The information is this section has drawn heavily from a United Synagogue booklet “A brief Guide for Bereavement” with their permission.

The First Year After

If the deceased was a parent,  the male mourners are required to say Kaddish for eleven months,  and will often attend Synagogue for this period even if they did not do so before. This is in order to 'raise the soul' of the departed. It is a special honour for the deceased for the male mourners to lead prayer services during this period, and will be invited to do so at Northwood US if they are able to. This period is 30 days for a departed child, sibling or spouse.

Yahrzheit and Yizkor

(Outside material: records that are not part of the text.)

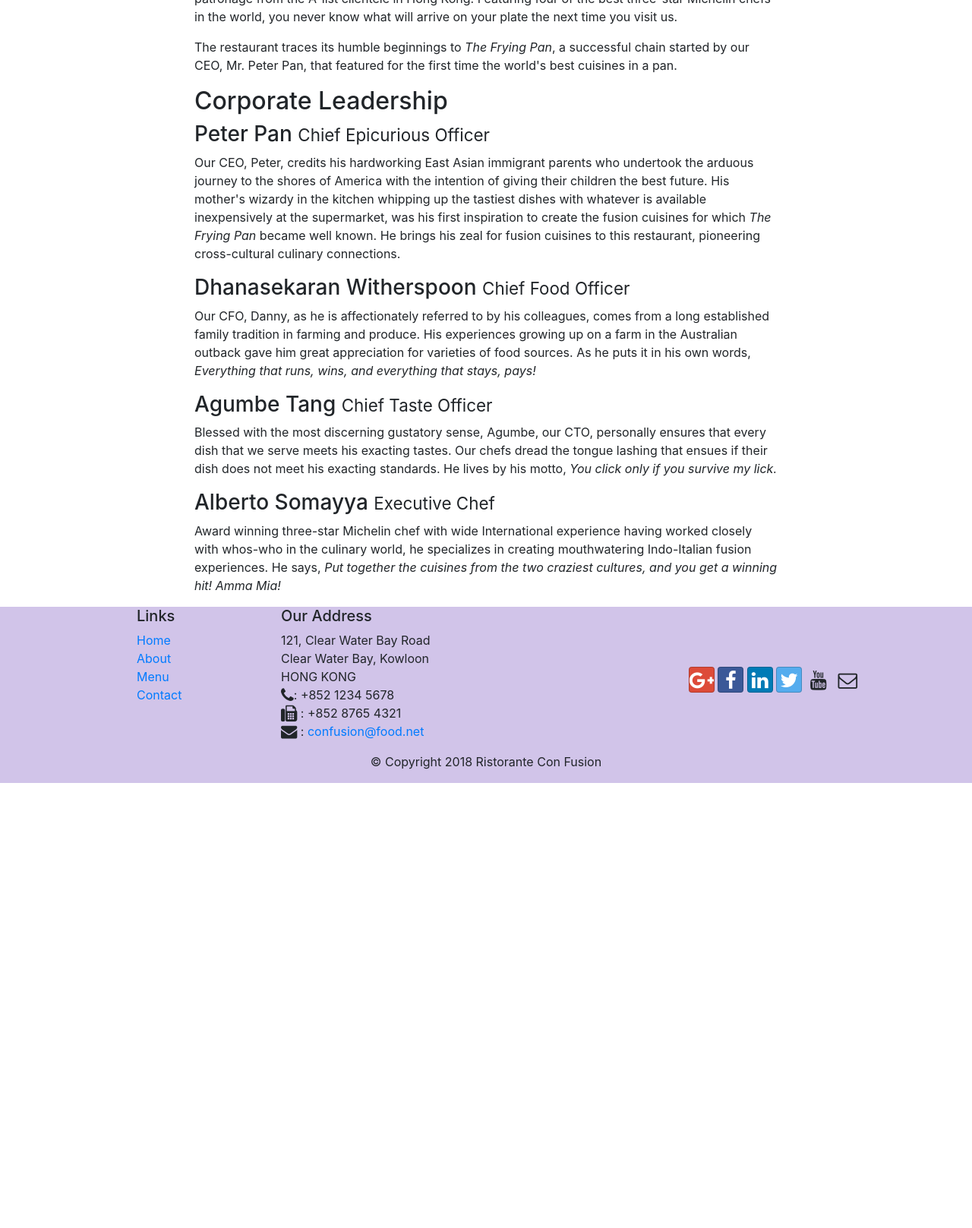
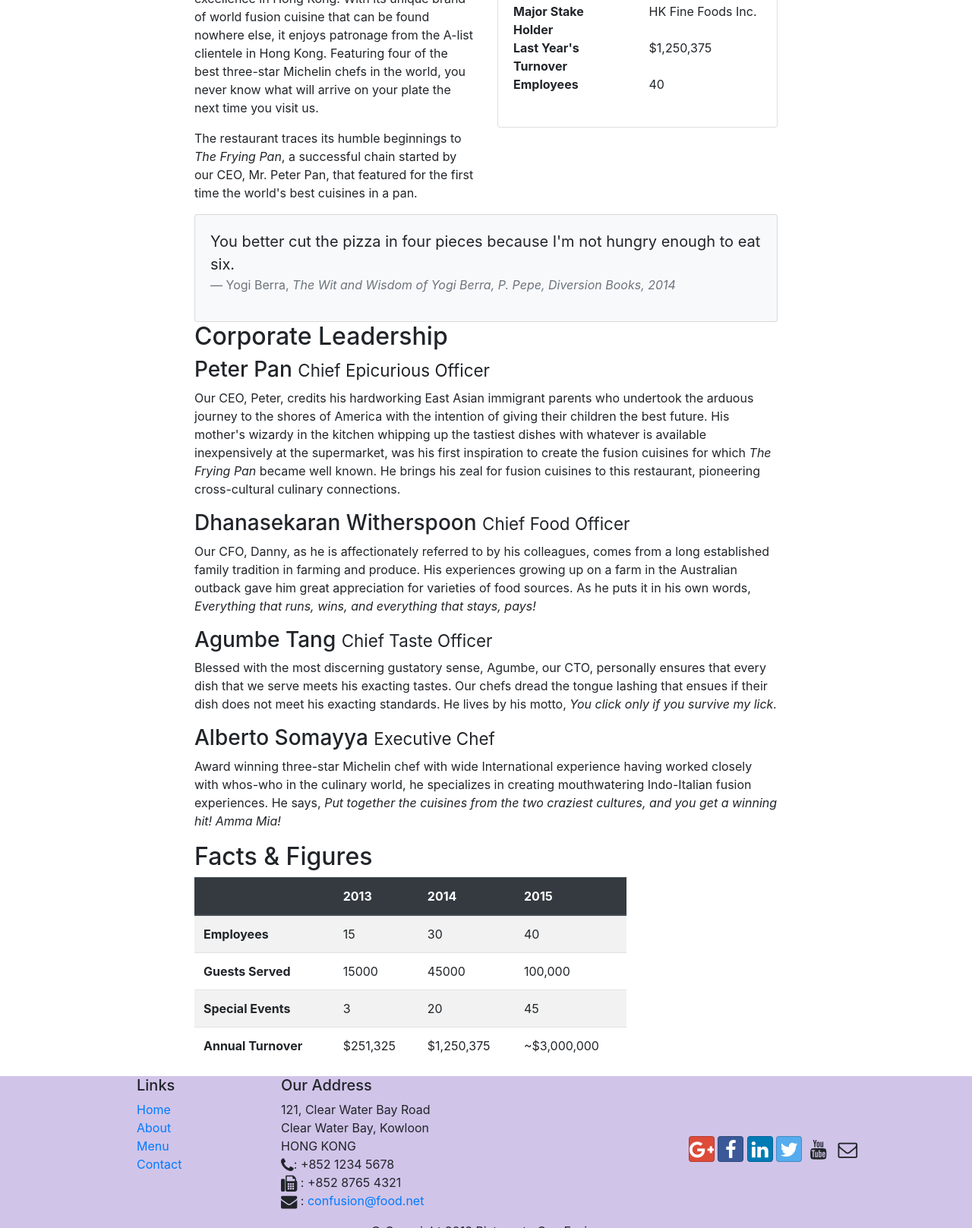
Before and after one commit to barathkumar2699/coursera-bootstrap, a website: page aboutus.html in a window 1280 px wide. Shown: the part 543-2160 px from the top of the page at 76% size. Before the commit the page ends 1574 px from the top, so only its background shows below. Drawn offline with nearby package versions, Linux system fonts and the light colour scheme.

Commit message:
Bootstrap tables and cards

```diff
--- a/aboutus.html
+++ b/aboutus.html
@@ -56,19 +56,46 @@
             </div>
         </div>
 
-        <div>
-            <div>
+        <div class="row row-content">
+            <div class="col-sm-6">
                 <h2>Our History</h2>
                 <p>Started in 2010, Ristorante con Fusion quickly established itself as a culinary icon par excellence in Hong Kong. With its unique brand of world fusion cuisine that can be found nowhere else, it enjoys patronage from the A-list clientele in Hong Kong.  Featuring four of the best three-star Michelin chefs in the world, you never know what will arrive on your plate the next time you visit us.</p>
                 <p>The restaurant traces its humble beginnings to <em>The Frying Pan</em>, a successful chain started by our CEO, Mr. Peter Pan, that featured for the first time the world's best cuisines in a pan.</p>
             </div>
-            <div>
+            <div class="col-sm">
+                <div class="card">
+                    <h3 class="card-header bg-primary text-white">Facts at glance</h3>
+                    <div class="card-body">
+                        <dl class="row">
+                                <dt class="col-6">Started</dt>
+                                <dd class="col-6">3 Feb. 2013</dd>
+                                <dt class="col-6">Major Stake Holder</dt>
+                                <dd class="col-6">HK Fine Foods Inc.</dd>
+                                <dt class="col-6">Last Year's Turnover</dt>
+                                <dd class="col-6">$1,250,375</dd>
+                                <dt class="col-6">Employees</dt>
+                                <dd class="col-6">40</dd>
+                        </dl>
+                    </div>
+                </div>
+            </div>
+            <div class="col-12">
+                    <div class="card card-body bg-light">
+                        <blockquote class="blockquote">
+                            <p class="mb-0">You better cut the pizza in four pieces because
+                                I'm not hungry enough to eat six.</p>
+                            <footer class="blockquote-footer">Yogi Berra,
+                                <cite title="Source Title">The Wit and Wisdom of Yogi Berra,
+                                P. Pepe, Diversion Books, 2014</cite>
+                            </footer>
+                        </blockquote>
+                    </div>
             </div>
         </div>
 
 
-        <div>
-            <div>
+        <div class="row row-content">
+            <div class="col-12">
                 <h2>Corporate Leadership</h2>
                 <h3>Peter Pan <small>Chief Epicurious Officer</small></h3>
                 <p class="d-none d-lg-block"">Our CEO, Peter, credits his hardworking East Asian immigrant parents who undertook the arduous journey to the shores of America with the intention of giving their children the best future. His mother's wizardy in the kitchen whipping up the tastiest dishes with whatever is available inexpensively at the supermarket, was his first inspiration to create the fusion cuisines for which <em>The Frying Pan</em> became well known. He brings his zeal for fusion cuisines to this restaurant, pioneering cross-cultural culinary connections.</p>
@@ -79,6 +106,52 @@
                 <h3>Alberto Somayya <small>Executive Chef</small></h3>
                 <p class="d-none d-lg-block"">Award winning three-star Michelin chef with wide International experience having worked closely with whos-who in the culinary world, he specializes in creating mouthwatering Indo-Italian fusion experiences. He says, <em>Put together the cuisines from the two craziest cultures, and you get a winning hit! Amma Mia!</em></p>
             </div>
+       </div>
+       <div class="row row-content">
+           <div class="col-12 col-sm-9">
+               <h2>Facts &amp Figures</h2>
+               <div class="table-responsive">
+                    <table class="table table-striped">
+                        <thead class="thead-dark">
+                            <tr>
+                                <th>&nbsp;</th>
+                                <th>2013</th>
+                                <th>2014</th>
+                                <th>2015</th>
+                            </tr>
+                        </thead>
+                        <tbody>
+                            <tr>
+                                <th>Employees</th>
+                                <td>15</td>
+                                <td>30</td>
+                                <td>40</td>
+                            </tr>
+                            <tr>
+                                <th>Guests Served</th>
+                                <td>15000</td>
+                                <td>45000</td>
+                                <td>100,000</td>
+                            </tr>
+                            <tr>
+                                <th>Special Events</th>
+                                <td>3</td>
+                                <td>20</td>
+                                <td>45</td>
+                            </tr>
+                            <tr>
+                                <th>Annual Turnover</th>
+                                <td>$251,325</td>
+                                <td>$1,250,375</td>
+                                <td>~$3,000,000</td>
+                            </tr>
+                        </tbody>
+                    </table>
+                </div>
+           </div>
+           <div class="col-12 col-sm-3">
+
+           </div>
        </div>
 
     </div>
```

The year anniversary of the death is known as the Yahrzheit. Please inform the Synagogue office if you have an approaching Yahrzheit in order to be called up on the Shabbat before the Yahrzheit occurs. Special prayers will be said after the call up to the Torah, called an Azkarah ('remembrance').
The Yizkor Service is held on the 8th day of Pesach, 2nd day Shavuot, Yom Kippur and Shemini Atzeret. The Yizkor Service consists of public prayers for those murdered in the Holocaust and soldiers who died serving in the Israeli army, as well as private prayers for deceased relatives. In addition to this, on Yom Kippur the names of the departed relatives are read out.
It is customary but not necessary for members who have not lost a relative to leave during this service.